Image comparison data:
= Beginning of Section =
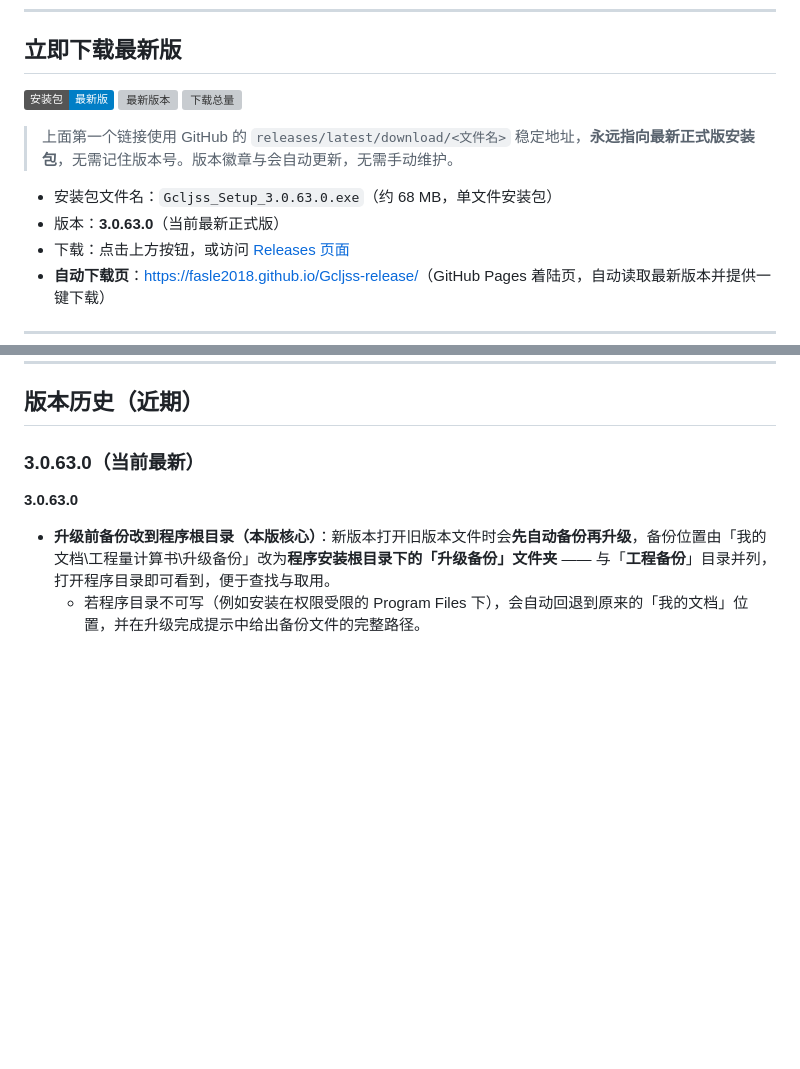
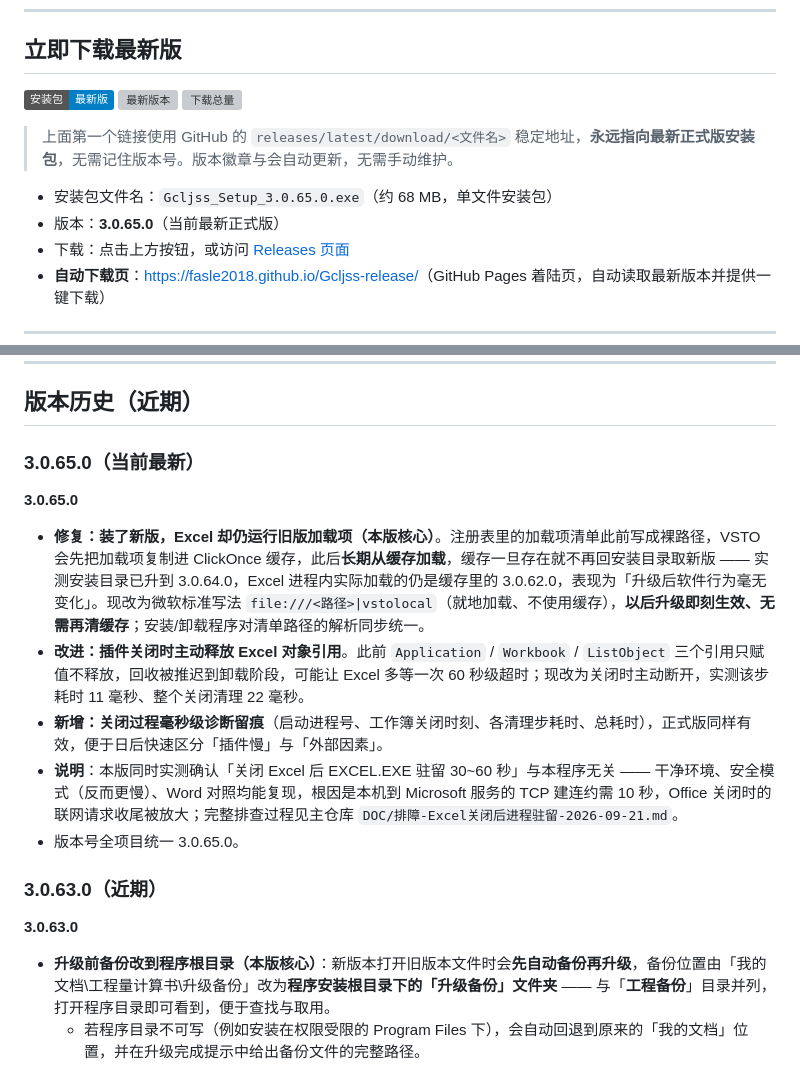
Before and after one commit to Fasle2018/Gcljss-release, a Markdown page: README.md, 2 parts joined by grey strips. Rendered like a GitHub page; badges without logos; blank space fills up the shorter version; grey boxes are pictures that could not be loaded.

Commit message:
docs: 更新至 3.0.65.0（修复装了新版仍跑旧版加载项 + 关闭诊断留痕）

```diff
--- a/README.md
+++ b/README.md
@@ -12,8 +12,8 @@
 
 > 上面第一个链接使用 GitHub 的 `releases/latest/download/<文件名>` 稳定地址，**永远指向最新正式版安装包**，无需记住版本号。版本徽章与会自动更新，无需手动维护。
 
-- 安装包文件名：`Gcljss_Setup_3.0.63.0.exe`（约 68 MB，单文件安装包）
-- 版本：**3.0.63.0**（当前最新正式版）
+- 安装包文件名：`Gcljss_Setup_3.0.65.0.exe`（约 68 MB，单文件安装包）
+- 版本：**3.0.65.0**（当前最新正式版）
 - 下载：点击上方按钮，或访问 [Releases 页面](https://github.com/Fasle2018/Gcljss-release/releases)
 - **自动下载页**：[https://fasle2018.github.io/Gcljss-release/](https://fasle2018.github.io/Gcljss-release/)（GitHub Pages 着陆页，自动读取最新版本并提供一键下载）
 
@@ -44,7 +44,16 @@
 
 ## 版本历史（近期）
 
-### 3.0.63.0（当前最新）
+### 3.0.65.0（当前最新）
+
+**3.0.65.0**
+- **修复：装了新版，Excel 却仍运行旧版加载项（本版核心）**。注册表里的加载项清单此前写成裸路径，VSTO 会先把加载项复制进 ClickOnce 缓存，此后**长期从缓存加载**，缓存一旦存在就不再回安装目录取新版 —— 实测安装目录已升到 3.0.64.0，Excel 进程内实际加载的仍是缓存里的 3.0.62.0，表现为「升级后软件行为毫无变化」。现改为微软标准写法 `file:///<路径>|vstolocal`（就地加载、不使用缓存），**以后升级即刻生效、无需再清缓存**；安装/卸载程序对清单路径的解析同步统一。
+- **改进：插件关闭时主动释放 Excel 对象引用**。此前 `Application` / `Workbook` / `ListObject` 三个引用只赋值不释放，回收被推迟到卸载阶段，可能让 Excel 多等一次 60 秒级超时；现改为关闭时主动断开，实测该步耗时 11 毫秒、整个关闭清理 22 毫秒。
+- **新增：关闭过程毫秒级诊断留痕**（启动进程号、工作簿关闭时刻、各清理步耗时、总耗时），正式版同样有效，便于日后快速区分「插件慢」与「外部因素」。
+- **说明**：本版同时实测确认「关闭 Excel 后 EXCEL.EXE 驻留 30~60 秒」与本程序无关 —— 干净环境、安全模式（反而更慢）、Word 对照均能复现，根因是本机到 Microsoft 服务的 TCP 建连约需 10 秒，Office 关闭时的联网请求收尾被放大；完整排查过程见主仓库 `DOC/排障-Excel关闭后进程驻留-2026-09-21.md`。
+- 版本号全项目统一 3.0.65.0。
+
+### 3.0.63.0（近期）
 
 **3.0.63.0**
 - **升级前备份改到程序根目录（本版核心）**：新版本打开旧版本文件时会**先自动备份再升级**，备份位置由「我的文档\工程量计算书\升级备份」改为**程序安装根目录下的「升级备份」文件夹** —— 与「**工程备份**」目录并列，打开程序目录即可看到，便于查找与取用。
```
Also changed, not shown: other parts of README.md (+1 -1 lines).
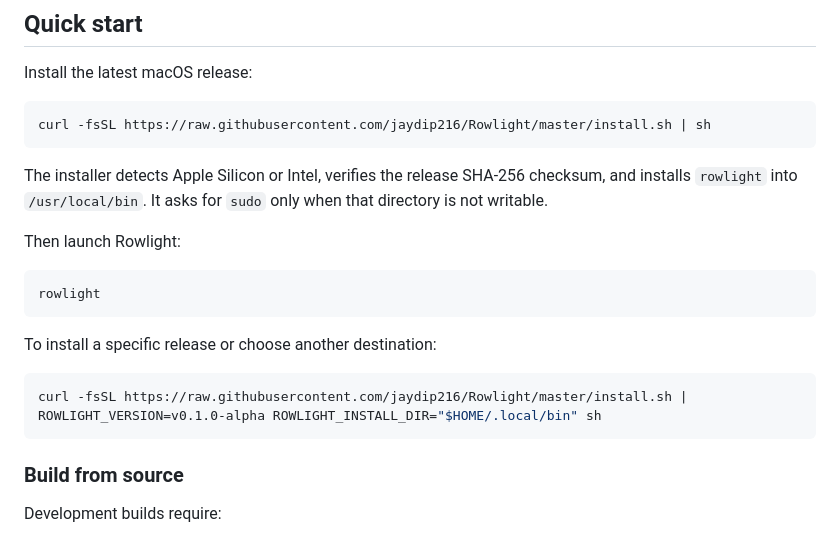
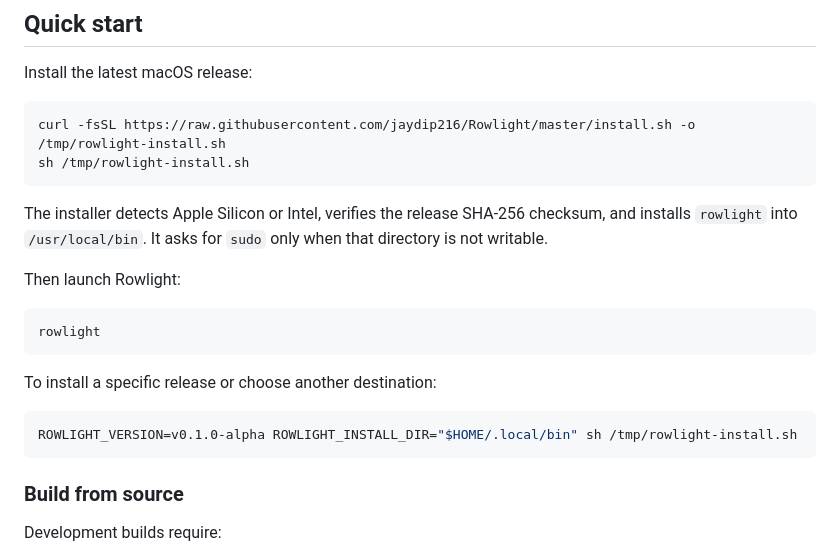
Before and after one commit to jaydip216/Rowlight, a Markdown page: README.md, the part around the change. Rendered like a GitHub page.

Commit message:
document reliable curl installation

````diff
--- a/README.md
+++ b/README.md
@@ -39,7 +39,8 @@ The release binary is currently about 11 MB and the backend measured approximate
 Install the latest macOS release:
 
 ```sh
-curl -fsSL https://raw.githubusercontent.com/jaydip216/Rowlight/master/install.sh | sh
+curl -fsSL https://raw.githubusercontent.com/jaydip216/Rowlight/master/install.sh -o /tmp/rowlight-install.sh
+sh /tmp/rowlight-install.sh
 ```
 
 The installer detects Apple Silicon or Intel, verifies the release SHA-256 checksum, and installs `rowlight` into `/usr/local/bin`. It asks for `sudo` only when that directory is not writable.
@@ -53,7 +54,7 @@ rowlight
 To install a specific release or choose another destination:
 
 ```sh
-curl -fsSL https://raw.githubusercontent.com/jaydip216/Rowlight/master/install.sh | ROWLIGHT_VERSION=v0.1.0-alpha ROWLIGHT_INSTALL_DIR="$HOME/.local/bin" sh
+ROWLIGHT_VERSION=v0.1.0-alpha ROWLIGHT_INSTALL_DIR="$HOME/.local/bin" sh /tmp/rowlight-install.sh
 ```
 
 ### Build from source
````
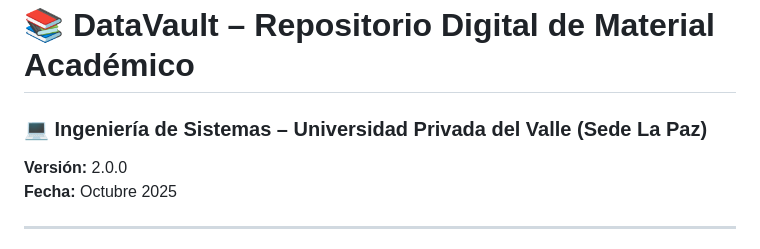
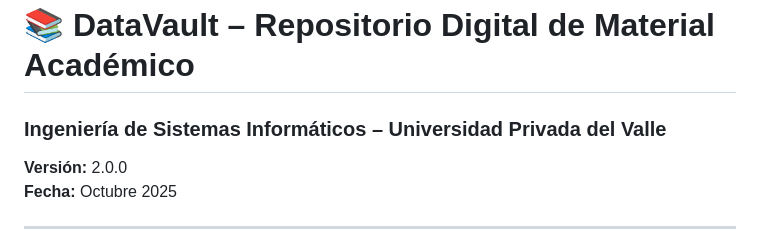
Before and after one commit to sarahy234/Datavault, a Markdown page: README.md, the part around the change printed below. Rendered like a GitHub page.

Commit message:
Update README with new program name and structure

```diff
--- a/README.md
+++ b/README.md
@@ -1,5 +1,5 @@
 # 📚 DataVault – Repositorio Digital de Material Académico
-### 💻 Ingeniería de Sistemas – Universidad Privada del Valle (Sede La Paz)
+### Ingeniería de Sistemas Informáticos – Universidad Privada del Valle
 **Versión:** 2.0.0
 **Fecha:** Octubre 2025
 
```
Also changed, not shown: other parts of README.md (+7 -7 lines).
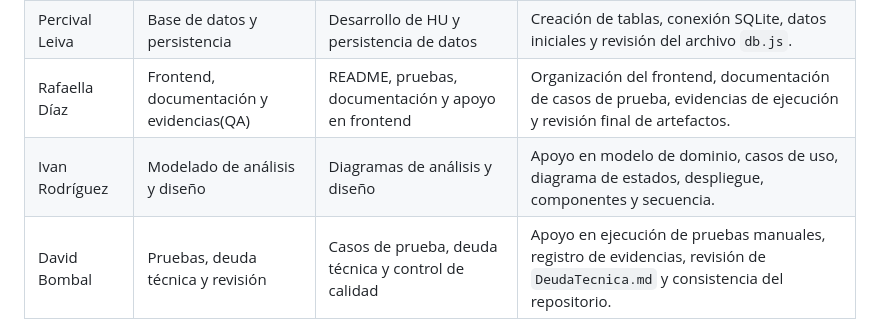
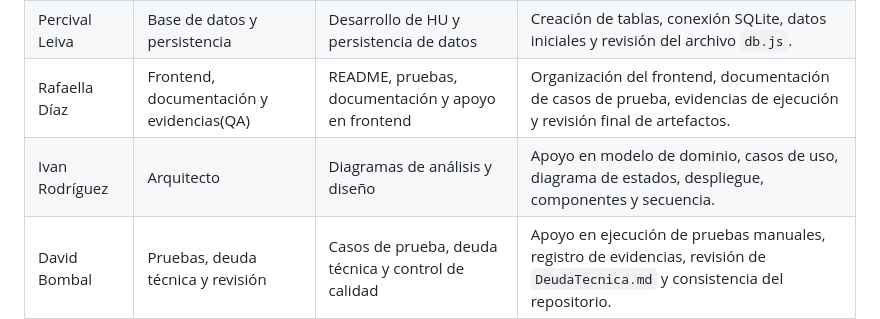
Before and after one commit to SICO-2026/SICO-FIS, a Markdown page: README.md, the part around the change. Rendered like a GitHub page.

Commit message:
Update Ivan Rodríguez's role in README.md

```diff
--- a/README.md
+++ b/README.md
@@ -176,7 +176,7 @@ Equipos de prueba:
 | Ariel Miranda  | Desarrollo backend / API REST        | Desarrollo de HU, endpoints y validación funcional  | Implementación y revisión de endpoints de equipos, cotización y mantenciones en `index.js`.                                   |
 | Percival Leiva | Base de datos y persistencia         | Desarrollo de HU y persistencia de datos            | Creación de tablas, conexión SQLite, datos iniciales y revisión del archivo `db.js`.                                          |
 | Rafaella Díaz  | Frontend, documentación y evidencias(QA) | README, pruebas, documentación y apoyo en frontend  | Organización del frontend, documentación de casos de prueba, evidencias de ejecución y revisión final de artefactos.          |
-| Ivan Rodríguez | Modelado de análisis y diseño        | Diagramas de análisis y diseño                      | Apoyo en modelo de dominio, casos de uso, diagrama de estados, despliegue, componentes y secuencia.                           |
+| Ivan Rodríguez | Arquitecto        | Diagramas de análisis y diseño                      | Apoyo en modelo de dominio, casos de uso, diagrama de estados, despliegue, componentes y secuencia.                           |
 | David Bombal   | Pruebas, deuda técnica y revisión    | Casos de prueba, deuda técnica y control de calidad | Apoyo en ejecución de pruebas manuales, registro de evidencias, revisión de `DeudaTecnica.md` y consistencia del repositorio. |
 
 
```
= End of Section =
Only a number belongs in the answer: state how many lines of the entries above hold "Ivan".

3